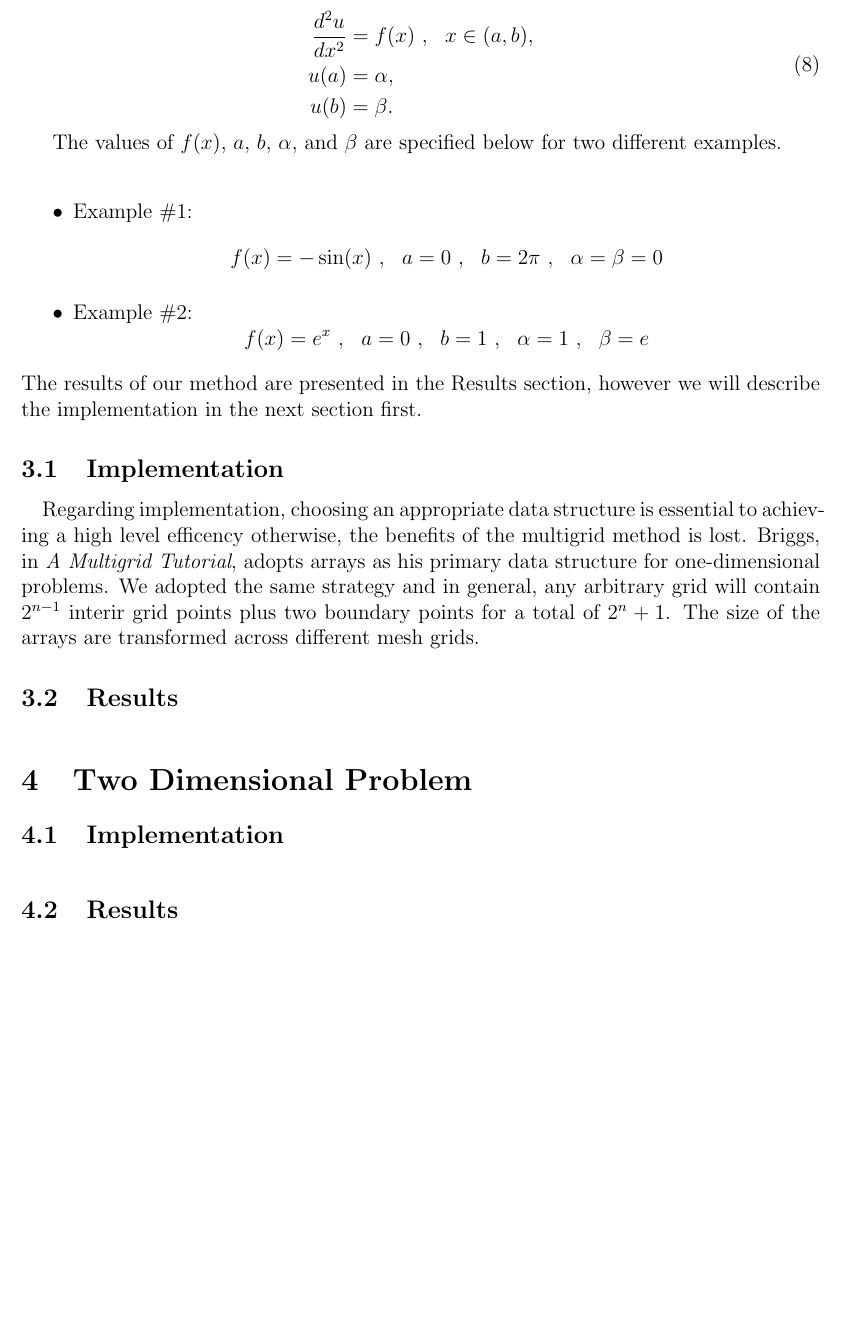
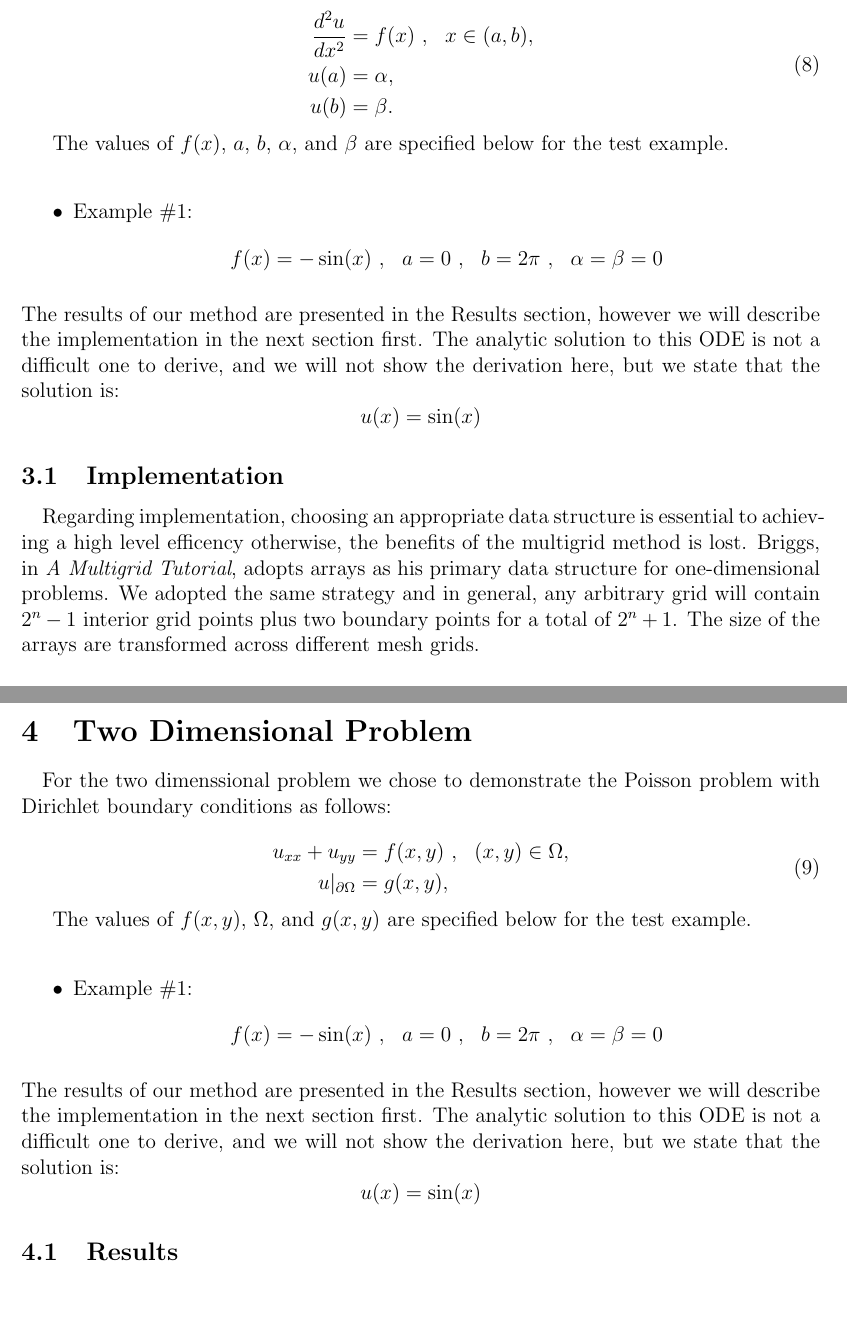
Before and after one commit to ads2206/multigrid, a LaTeX paper (latex/writeup.tex): part of page 5 of 6 before the commit and two parts of pages 5 and 7 of 8 after it, the two joined at a grey line, cut so that both start at the same text, the shorter picture padded with empty space. Compiled offline with pdfLaTeX.

Commit message:
writeup added to.

```diff
--- a/latex/writeup.tex
+++ b/latex/writeup.tex
@@ -17,10 +17,12 @@
 \usepackage{fancyhdr}
 \usepackage[table]{xcolor}
 \usepackage{amsmath}
+\usepackage{listings}
 \pagestyle{fancy}
 \setlength{\headsep}{.5in}
 \newcommand{\HRule}{\rule{\linewidth}{0.5mm}}
 \graphicspath{ {images/} }
+\lstset{basicstyle=\ttfamily}
 
 %-- Begin the body below ---%
 
@@ -167,19 +169,16 @@ analysis on interpolation operator here
     \end{aligned}
     \end{equation}
 
-    The values of $f(x)$, $a$, $b$, $\alpha$, and $\beta$ are specified below for two different examples. \\
+    The values of $f(x)$, $a$, $b$, $\alpha$, and $\beta$ are specified below for the test example. \\
     \begin{itemize}
         \item Example \#1:
             \begin{equation*}
                 f(x) = -\sin(x) ~ , ~~ a = 0 ~ , ~~ b = 2 \pi ~ , ~~ \alpha = \beta = 0
             \end{equation*}
-        \item Example \#2:
-            \begin{equation*}
-                f(x) = e^x ~ , ~~ a = 0 ~ , ~~ b = 1 ~ , ~~ \alpha = 1 ~ , ~~ \beta = e
-            \end{equation*}
+
     \end{itemize}
-    The results of our method are presented in the Results section, however we will describe the implementation in the next section first.
+    The results of our method are presented in the Results section, however we will describe the implementation in the next section first. The analytic solution to this ODE is not a difficult one to derive, and we will not show the derivation here, but we state that the solution is: $$ u(x) = \sin(x) $$
 
     \subsection{Implementation}
 
-        \paragraph*{} Regarding implementation, choosing an appropriate data structure is essential to achieving a high level efficency otherwise, the benefits of the multigrid method is lost.  Briggs, in \textit{A Multigrid Tutorial}, adopts arrays as his primary data structure for one-dimensional problems.  We adopted the same strategy and in general, any arbitrary grid will contain $2^{n-1}$ interir grid points plus two boundary points for a total of $2^{n}+1$.  The size of the arrays are transformed across different mesh grids.
+        \paragraph*{} Regarding implementation, choosing an appropriate data structure is essential to achieving a high level efficency otherwise, the benefits of the multigrid method is lost.  Briggs, in \textit{A Multigrid Tutorial}, adopts arrays as his primary data structure for one-dimensional problems.  We adopted the same strategy and in general, any arbitrary grid will contain $2^{n}-1$ interior grid points plus two boundary points for a total of $2^{n}+1$.  The size of the arrays are transformed across different mesh grids.
@@ -186,3 +223,2 @@ analysis on interpolation operator here
 
     \subsection{Results}
-        \paragraph*{}
@@ -189,8 +236,23 @@ analysis on interpolation operator here
 
 \section{Two Dimensional Problem}
+    \paragraph*{} For the two dimenssional problem we chose to demonstrate the Poisson problem with Dirichlet boundary conditions as follows:
 
-    \subsection{Implementation}
-        \paragraph*{}
+    \begin{equation}
+    \begin{aligned}
+        u_{xx} + u_{yy} &= f(x, y) ~ , ~~ (x, y) \in \Omega, \\
+        u|_{\partial \Omega} &= g(x, y), \\
+    \end{aligned}
+    \end{equation}
+
+    The values of $f(x, y)$, $\Omega$, and $g(x, y)$ are specified below for the test example. \\
+    \begin{itemize}
+        \item Example \#1:
+            \begin{equation*}
+                f(x) = -\sin(x) ~ , ~~ a = 0 ~ , ~~ b = 2 \pi ~ , ~~ \alpha = \beta = 0
+            \end{equation*}
+
+    \end{itemize}
+    The results of our method are presented in the Results section, however we will describe the implementation in the next section first. The analytic solution to this ODE is not a difficult one to derive, and we will not show the derivation here, but we state that the solution is: $$ u(x) = \sin(x) $$
 
     \subsection{Results}
         \paragraph*{}
```
Also changed, not shown: latex/writeup.tex (49 more changed lines).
===============
Since the copy must contain no pictures, return only the text of the records, exactly as it stands.

**Your response**
Before and after one commit to ads2206/multigrid, a LaTeX paper (latex/writeup.tex): part of page 5 of 6 before the commit and two parts of pages 5 and 7 of 8 after it, the two joined at a grey line, cut so that both start at the same text, the shorter picture padded with empty space. Compiled offline with pdfLaTeX.

Commit message:
writeup added to.

```diff
--- a/latex/writeup.tex
+++ b/latex/writeup.tex
@@ -17,10 +17,12 @@
 \usepackage{fancyhdr}
 \usepackage[table]{xcolor}
 \usepackage{amsmath}
+\usepackage{listings}
 \pagestyle{fancy}
 \setlength{\headsep}{.5in}
 \newcommand{\HRule}{\rule{\linewidth}{0.5mm}}
 \graphicspath{ {images/} }
+\lstset{basicstyle=\ttfamily}
 
 %-- Begin the body below ---%
 
@@ -167,19 +169,16 @@ analysis on interpolation operator here
     \end{aligned}
     \end{equation}
 
-    The values of $f(x)$, $a$, $b$, $\alpha$, and $\beta$ are specified below for two different examples. \\
+    The values of $f(x)$, $a$, $b$, $\alpha$, and $\beta$ are specified below for the test example. \\
     \begin{itemize}
         \item Example \#1:
             \begin{equation*}
                 f(x) = -\sin(x) ~ , ~~ a = 0 ~ , ~~ b = 2 \pi ~ , ~~ \alpha = \beta = 0
             \end{equation*}
-        \item Example \#2:
-            \begin{equation*}
-                f(x) = e^x ~ , ~~ a = 0 ~ , ~~ b = 1 ~ , ~~ \alpha = 1 ~ , ~~ \beta = e
-            \end{equation*}
+
     \end{itemize}
-    The results of our method are presented in the Results section, however we will describe the implementation in the next section first.
+    The results of our method are presented in the Results section, however we will describe the implementation in the next section first. The analytic solution to this ODE is not a difficult one to derive, and we will not show the derivation here, but we state that the solution is: $$ u(x) = \sin(x) $$
 
     \subsection{Implementation}
 
-        \paragraph*{} Regarding implementation, choosing an appropriate data structure is essential to achieving a high level efficency otherwise, the benefits of the multigrid method is lost.  Briggs, in \textit{A Multigrid Tutorial}, adopts arrays as his primary data structure for one-dimensional problems.  We adopted the same strategy and in general, any arbitrary grid will contain $2^{n-1}$ interir grid points plus two boundary points for a total of $2^{n}+1$.  The size of the arrays are transformed across different mesh grids.
+        \paragraph*{} Regarding implementation, choosing an appropriate data structure is essential to achieving a high level efficency otherwise, the benefits of the multigrid method is lost.  Briggs, in \textit{A Multigrid Tutorial}, adopts arrays as his primary data structure for one-dimensional problems.  We adopted the same strategy and in general, any arbitrary grid will contain $2^{n}-1$ interior grid points plus two boundary points for a total of $2^{n}+1$.  The size of the arrays are transformed across different mesh grids.
@@ -186,3 +223,2 @@ analysis on interpolation operator here
 
     \subsection{Results}
-        \paragraph*{}
@@ -189,8 +236,23 @@ analysis on interpolation operator here
 
 \section{Two Dimensional Problem}
+    \paragraph*{} For the two dimenssional problem we chose to demonstrate the Poisson problem with Dirichlet boundary conditions as follows:
 
-    \subsection{Implementation}
-        \paragraph*{}
+    \begin{equation}
+    \begin{aligned}
+        u_{xx} + u_{yy} &= f(x, y) ~ , ~~ (x, y) \in \Omega, \\
+        u|_{\partial \Omega} &= g(x, y), \\
+    \end{aligned}
+    \end{equation}
+
+    The values of $f(x, y)$, $\Omega$, and $g(x, y)$ are specified below for the test example. \\
+    \begin{itemize}
+        \item Example \#1:
+            \begin{equation*}
+                f(x) = -\sin(x) ~ , ~~ a = 0 ~ , ~~ b = 2 \pi ~ , ~~ \alpha = \beta = 0
+            \end{equation*}
+
+    \end{itemize}
+    The results of our method are presented in the Results section, however we will describe the implementation in the next section first. The analytic solution to this ODE is not a difficult one to derive, and we will not show the derivation here, but we state that the solution is: $$ u(x) = \sin(x) $$
 
     \subsection{Results}
         \paragraph*{}
```
Also changed, not shown: latex/writeup.tex (49 more changed lines).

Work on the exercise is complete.